    Last edited: Sep 29, 2019

    Would you like to highlight to me were you got the "Grade 767 or the Model L" from for this watch? The "Grade 767" movement was used in the "Waltham 750B" Wrist Watch and did not get produced until serial number 31,090,001. So the Grade 767 is not the "7 1/4 lignes Rectangular Model" and nor is the OP's watch a Grade 767.

    If your information come from the gray book or some database it is erroneous information. All the Waltham Factory material catalogs that we have seen do not list any form of "Grade Designation" to the 7 1/4 lignes Rectangular Model, so Jerry is correct in regard to what it actual is and what "Model Designation" to be used for parts ordering.

    The 7 1/4Lignes Model started at 24,362,000 and finished at 29,651,000, also be aware that there was a variation on the original model which was listed in the Waltham Factory catalogues as a "New 7 1/4L 1937" which used positive set material. These first used this feature starting at serial number 28869501.
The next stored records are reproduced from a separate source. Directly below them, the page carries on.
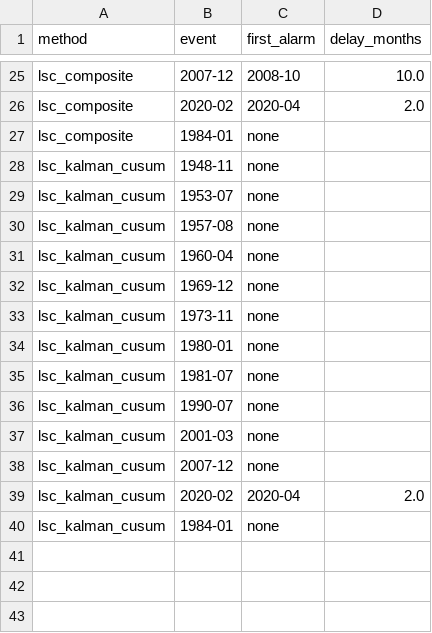
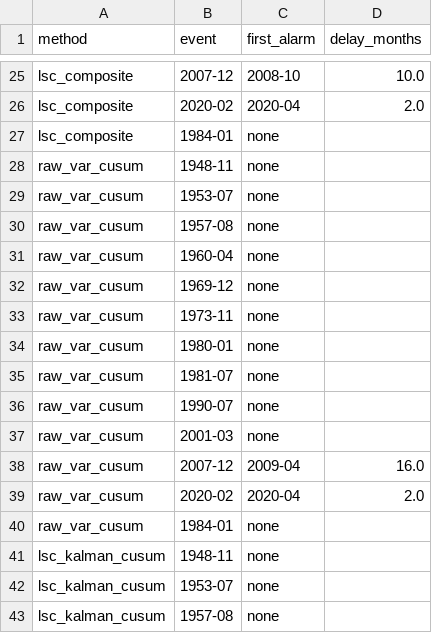
Before and after one commit to 789wethan-wq/lsc, a CSV file: paper_assets/rd_gdp_summary.csv, drawn as a sheet; only a part is shown, gaps mark what is left out; the shorter side is filled out with more unchanged rows; the diff names each change by its address in the sheet, - before the commit and + after, or states it on an @@ line.

```diff
--- a/paper_assets/rd_gdp_summary.csv
+++ b/paper_assets/rd_gdp_summary.csv
+row 28: raw_var_cusum | 1948-11 | none
+row 29: raw_var_cusum | 1953-07 | none
+row 30: raw_var_cusum | 1957-08 | none
+row 31: raw_var_cusum | 1960-04 | none
+row 32: raw_var_cusum | 1969-12 | none
+row 33: raw_var_cusum | 1973-11 | none
+row 34: raw_var_cusum | 1980-01 | none
+row 35: raw_var_cusum | 1981-07 | none
+row 36: raw_var_cusum | 1990-07 | none
+row 37: raw_var_cusum | 2001-03 | none
+row 38: raw_var_cusum | 2007-12 | 2009-04 | 16.0
+row 39: raw_var_cusum | 2020-02 | 2020-04 | 2.0
+row 40: raw_var_cusum | 1984-01 | none
```
Also changed, not shown: paper_assets/rd_gs10_alarms.csv, paper_assets/rd_indpro_far10_summary.csv, 17 other files.
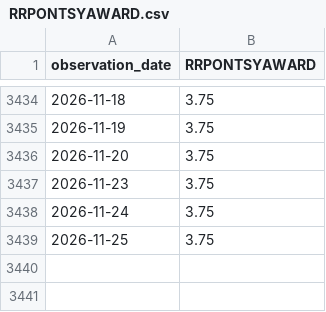
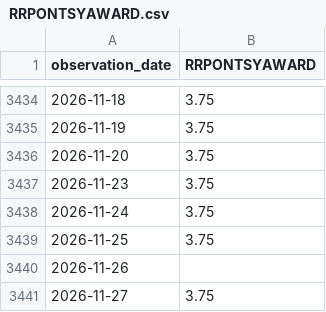
Before and after one commit to wrigh1ca-code/macro_eco_dashboard, a CSV file: public/data/fred/RRPONTSYAWARD.csv, drawn as a sheet; only a part is shown, gaps mark what is left out.

```diff
--- a/public/data/fred/RRPONTSYAWARD.csv
+++ b/public/data/fred/RRPONTSYAWARD.csv
@@ -3439 +3439,3 @@ observation_date,RRPONTSYAWARD
 2026-11-25,3.75
+2026-11-26,
+2026-11-27,3.75
```
Also changed, not shown: 2 other files.
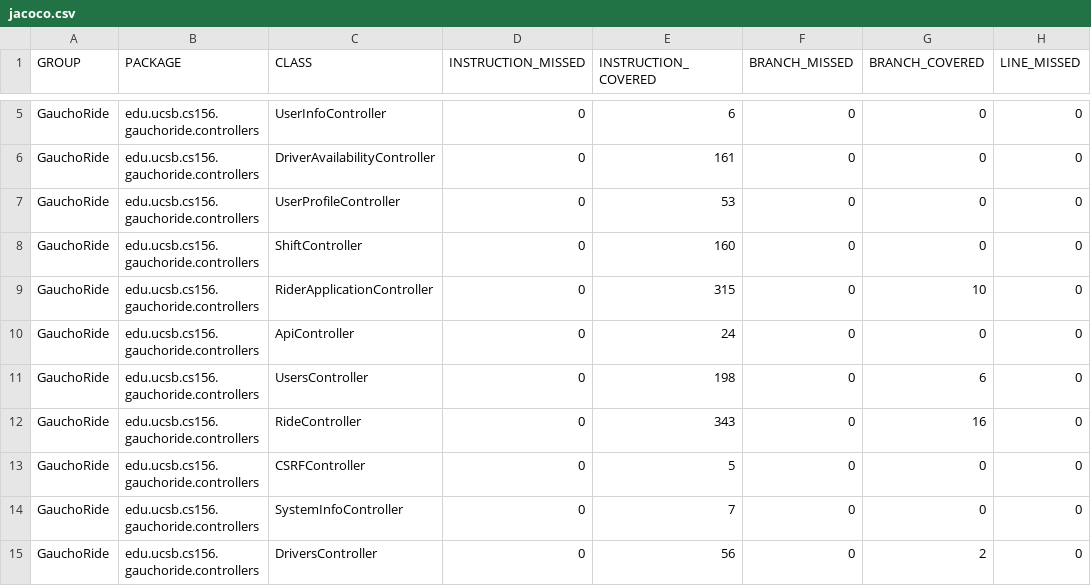
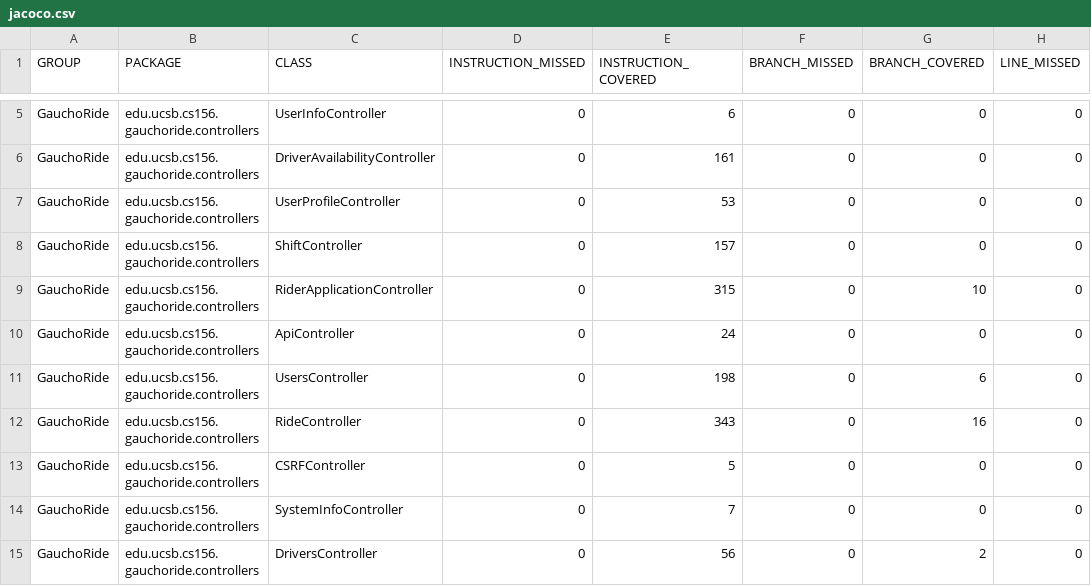
Before and after one commit to ucsb-cs156-s24/proj-gauchoride-s24-5pm-6, a CSV file: jacoco/jacoco.csv, drawn as a sheet; only a part is shown, gaps mark what is left out; the diff names each change by its address in the sheet, - before the commit and + after, or states it on an @@ line.

```diff
--- a/jacoco/jacoco.csv
+++ b/jacoco/jacoco.csv
-E8 (INSTRUCTION_COVERED): 160
+E8 (INSTRUCTION_COVERED): 157
```
Also changed, not shown: 7 other files.
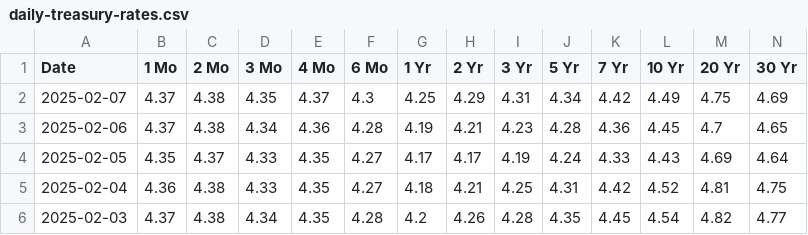
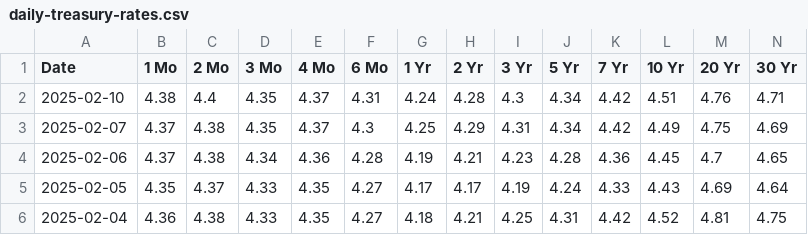
Before and after one commit to deerfieldgreen/us-department-treasury, a CSV file: data/daily-treasury-rates.csv, drawn as a sheet; only a part is shown; the shorter side is filled out with more unchanged rows; the diff names each change by its address in the sheet, - before the commit and + after, or states it on an @@ line.

Commit message:
Updated file for 2025-02-10

```diff
--- a/data/daily-treasury-rates.csv
+++ b/data/daily-treasury-rates.csv
+row 2: 2025-02-10 | 4.38 | 4.4 | 4.35 | 4.37 | 4.31 | 4.24 | 4.28 | 4.3 | 4.34 | 4.42 | 4.51 | 4.76 | 4.71
```
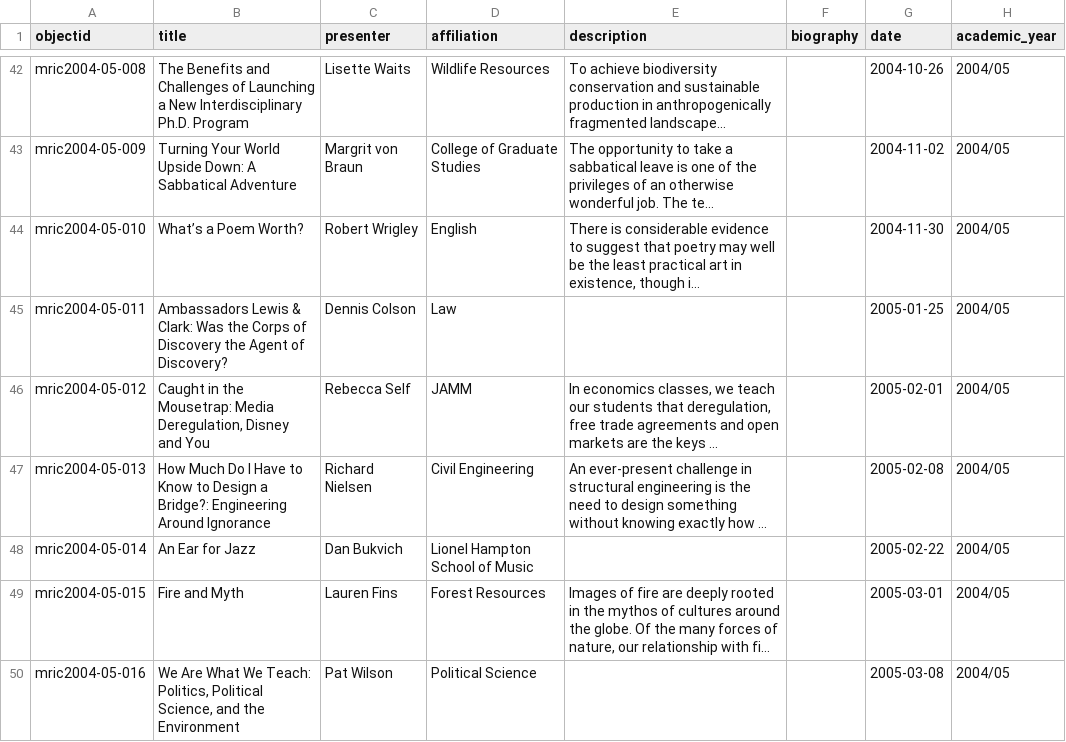
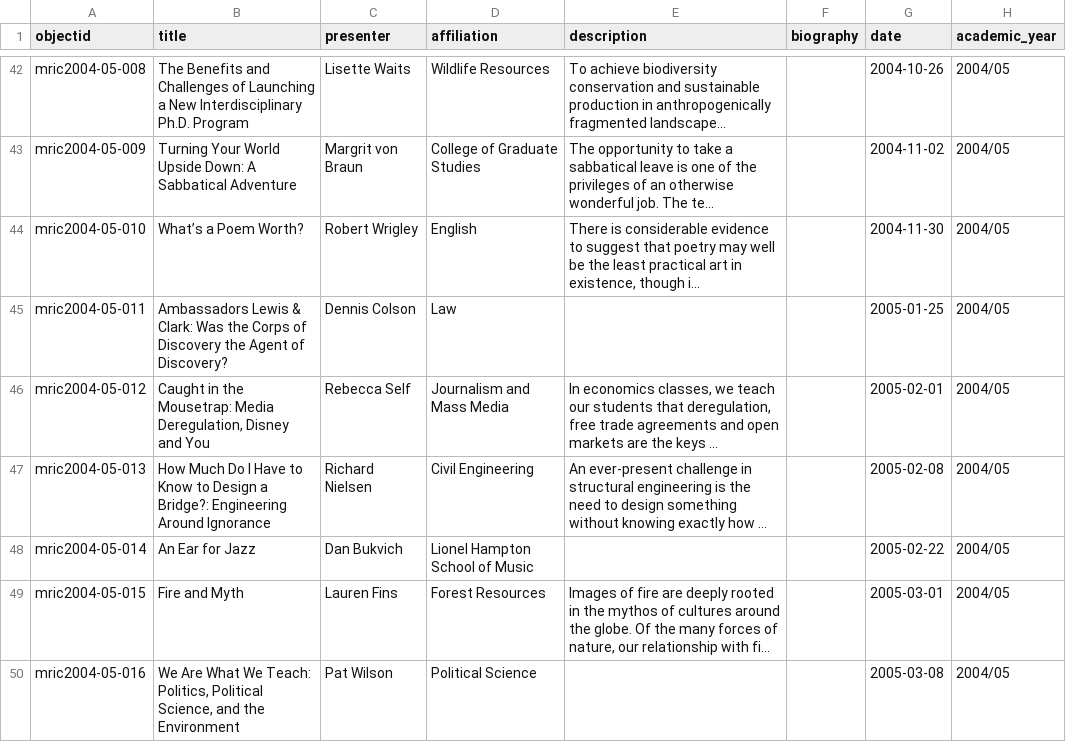
Before and after one commit to uidaholib/campus-collections-template, a CSV file: _data/mric.csv, drawn as a sheet; only a part is shown, gaps mark what is left out; long unchanged cells end in …; the diff covers the shown part only; the diff names each change by its address in the sheet, - before the commit and + after, or states it on an @@ line.

```diff
--- a/_data/mric.csv
+++ b/_data/mric.csv
-D46 (affiliation): JAMM
+D46 (affiliation): Journalism and Mass Media
```
Also changed, not shown: 45 edited cells elsewhere in this file.
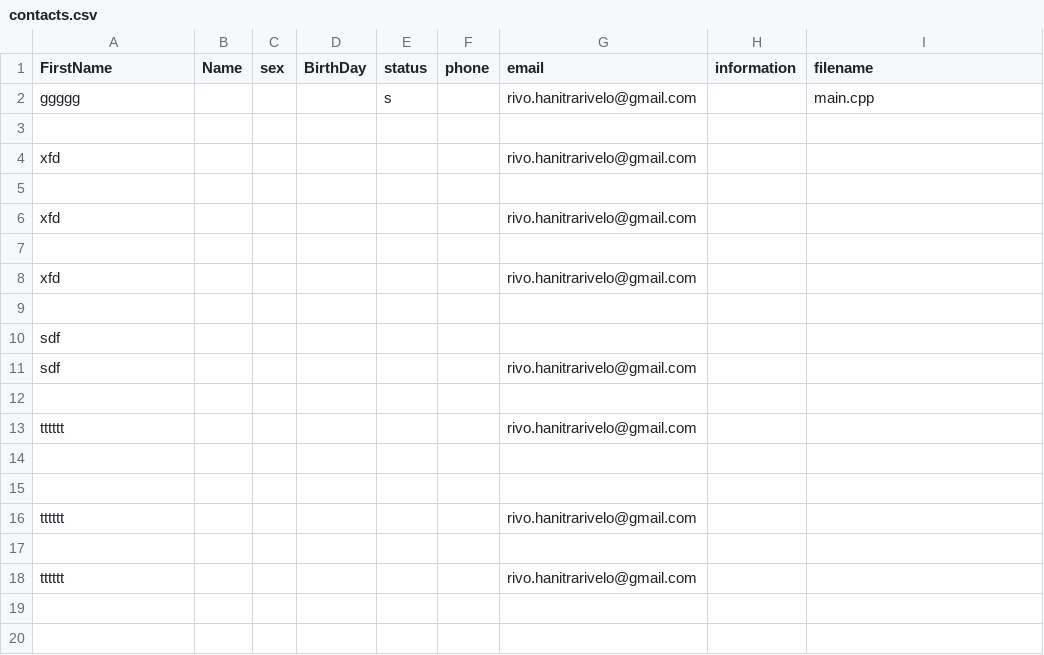
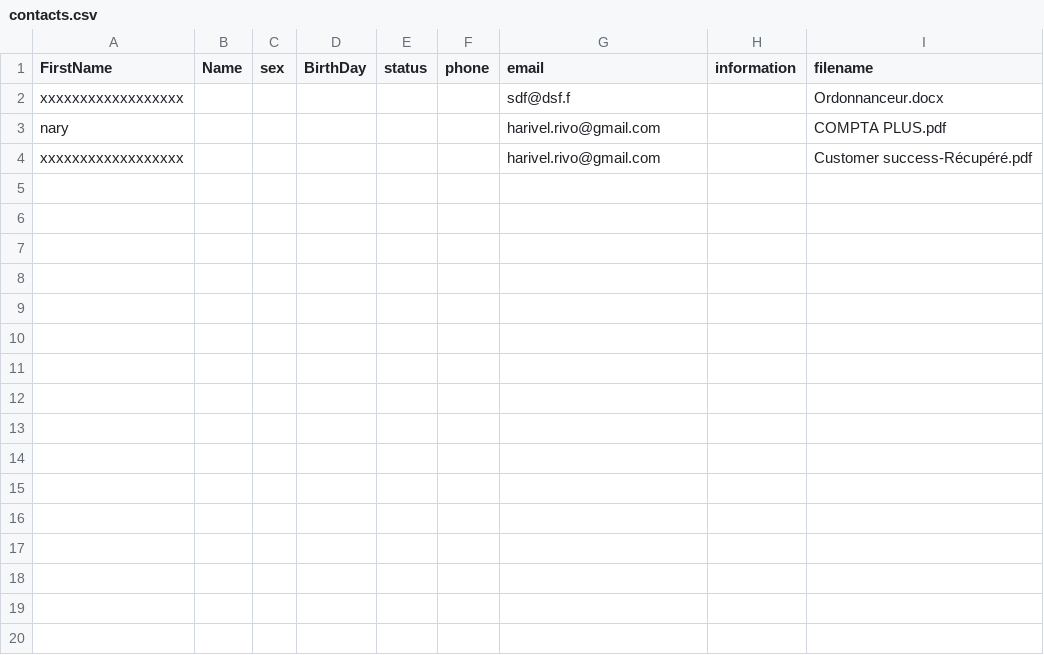
Before and after one commit to Safidy3/Webserv, a CSV file: webservrivo/servers/uploads/contacts.csv, drawn as a sheet; only a part is shown; the diff covers the shown part only.

```diff
--- a/webservrivo/servers/uploads/contacts.csv
+++ b/webservrivo/servers/uploads/contacts.csv
@@ -1,20 +1,4 @@
 FirstName;Name;sex;BirthDay;status;phone;email;information;filename
-ggggg;;;;s;;rivo.hanitrarivelo@gmail.com;;main.cpp
-;;;;;;;;
-xfd;;;;;;rivo.hanitrarivelo@gmail.com;;
-;;;;;;;;
-xfd;;;;;;rivo.hanitrarivelo@gmail.com;;
-;;;;;;;;
-xfd;;;;;;rivo.hanitrarivelo@gmail.com;;
-;;;;;;;;
-sdf;;;;;;;;
-sdf;;;;;;rivo.hanitrarivelo@gmail.com;;
-;;;;;;;;
-tttttt;;;;;;rivo.hanitrarivelo@gmail.com;;
-;;;;;;;;
-;;;;;;;;
-tttttt;;;;;;rivo.hanitrarivelo@gmail.com;;
-;;;;;;;;
-tttttt;;;;;;rivo.hanitrarivelo@gmail.com;;
-;;;;;;;;
-;;;;;;;;
+xxxxxxxxxxxxxxxxxx;;;;;;sdf@dsf.f;;Ordonnanceur.docx
+nary;;;;;;harivel.rivo@gmail.com;;COMPTA PLUS.pdf
+xxxxxxxxxxxxxxxxxx;;;;;;harivel.rivo@gmail.com;;Customer success-Récupéré.pdf
```
Also changed, not shown: 27 removed rows elsewhere in this file, 3 other files.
    Erin
     
  12. PapaLouies

    PapaLouies Registered User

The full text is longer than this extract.